Nearly two decades ago, Leola Harris was convicted of killing a homeless man she’d befriended named Lennell Norris, who entered her residence and was shot shortly after. Since the 2001 murder, Harris has always maintained her innocence. Now, at 71 years old, with no prior criminal history and suffering from multiple life-threatening health issues, the elderly woman has been denied parole.
Last week, the Alabama Bureau of Pardons and Paroles decided against granting Harris freedom. She is confined to a wheelchair, dependent on dialysis and suffering from end-stage renal disease, among other concerns. In just six minutes, the board agreed she should continue serving her 35-year sentence, according to the Equal Justice Initiative. The organization added that during her time in confinement, she has proven to be a model citizen and poses no public threat. Unfortunately, Harris was not even allowed to attend her parole board hearing.

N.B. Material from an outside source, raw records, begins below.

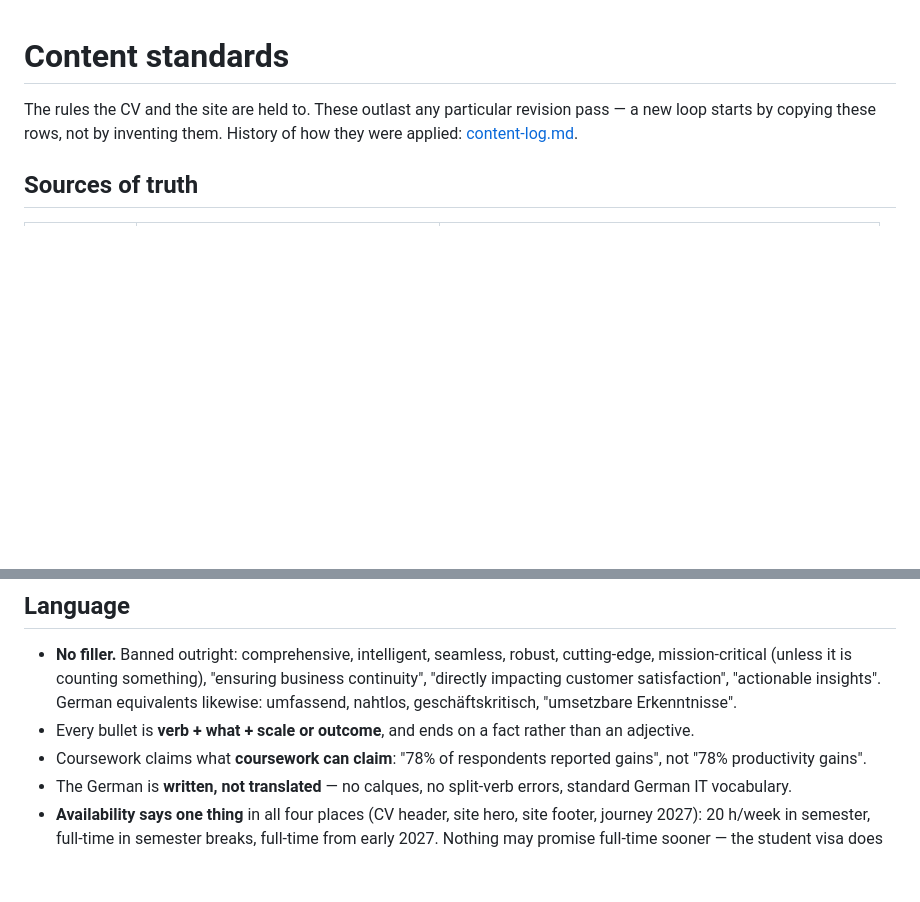
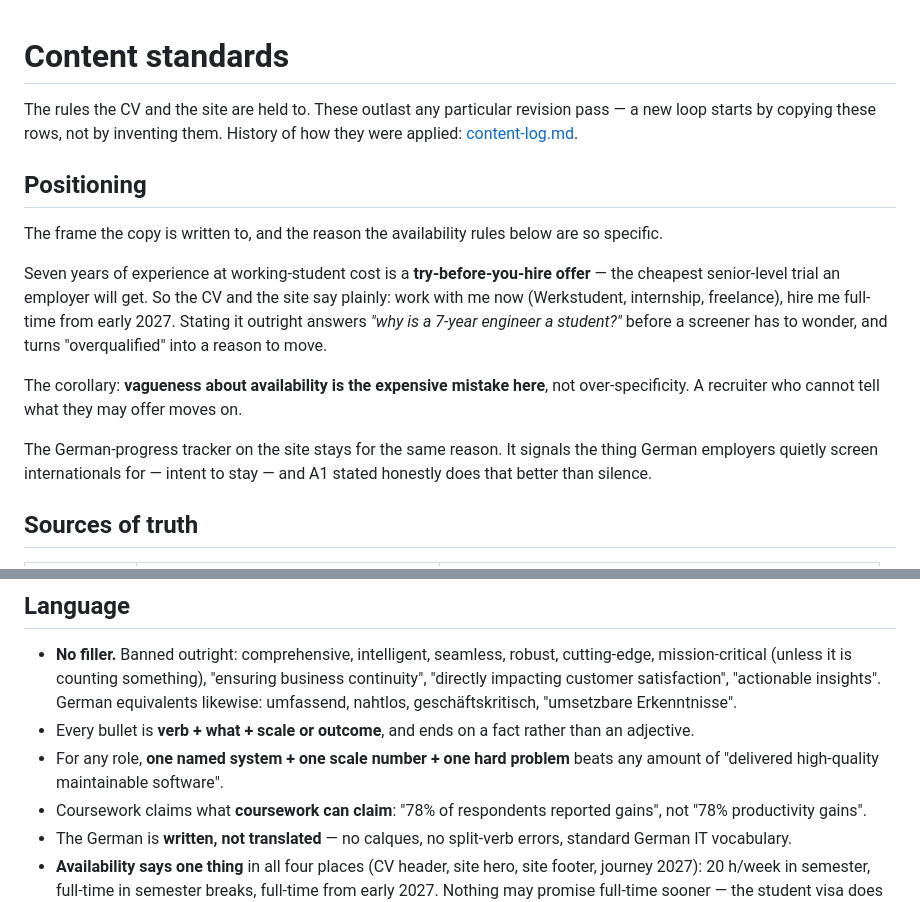
Before and after one commit to drshnmaniar/drshnmaniar.github.io, a Markdown page: docs/content-standards.md, 2 parts joined by grey strips. GitHub-like rendering; blank space fills up the shorter version.

```diff
--- a/docs/content-standards.md
+++ b/docs/content-standards.md
@@ -3,6 +3,23 @@
 The rules the CV and the site are held to. These outlast any particular revision pass — a new
 loop starts by copying these rows, not by inventing them. History of how they were applied:
 [content-log.md](content-log.md).
+
+## Positioning
+
+The frame the copy is written to, and the reason the availability rules below are so specific.
+
+Seven years of experience at working-student cost is a **try-before-you-hire offer** — the
+cheapest senior-level trial an employer will get. So the CV and the site say plainly: work with me
+now (Werkstudent, internship, freelance), hire me full-time from early 2027. Stating it outright
+answers *"why is a 7-year engineer a student?"* before a screener has to wonder, and turns
+"overqualified" into a reason to move.
+
+The corollary: **vagueness about availability is the expensive mistake here**, not
+over-specificity. A recruiter who cannot tell what they may offer moves on.
+
+The German-progress tracker on the site stays for the same reason. It signals the thing German
+employers quietly screen internationals for — intent to stay — and A1 stated honestly does that
+better than silence.
 
 ## Sources of truth
 
@@ -48,6 +65,8 @@ commit. **The CV is the reference**: where the site and the CV disagree, the sit
   impacting customer satisfaction", "actionable insights". German equivalents likewise: umfassend,
   nahtlos, geschäftskritisch, "umsetzbare Erkenntnisse".
 - Every bullet is **verb + what + scale or outcome**, and ends on a fact rather than an adjective.
+- For any role, **one named system + one scale number + one hard problem** beats any amount of
+  "delivered high-quality maintainable software".
 - Coursework claims what **coursework can claim**: "78% of respondents reported gains", not "78%
   productivity gains".
 - The German is **written, not translated** — no calques, no split-verb errors, standard German IT
```
Also changed, not shown: docs/backlog.md (added, +23 -0 lines).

Felicia Hall-Grace, a registered nurse and case manager, testified on Harris’ behalf. The caretaker argued that the gravely ill woman would be better suited in a nursing home rather than the Alabama prison system. The Alabama Department of Corrections has even gone on record to say Harris has met the criteria for medical parole, however, board members remain unmoved. In a recent report by AP News, the outlet revealed 90 percent of eligible inmates were rejected last fiscal year — leaving Harris’ chances of making it out slim.
Former Alabama Chief Justice Sue Bell Cobb is now involved with Redemption Earned, who is representing Harris’ legal battles. “This denial is an injustice and a waste of tax dollars,” she said. Cobb continued, “They are supposed to ask if someone has been adequately punished. She’s 71 and has served 19 years without violations in 12 years. Then the next question is, ‘Do they pose a risk to public safety?’ The woman is in a wheelchair and cannot even go to the bathroom by herself. She’s dying and they just denied her parole. It is an injustice. It is shameful.”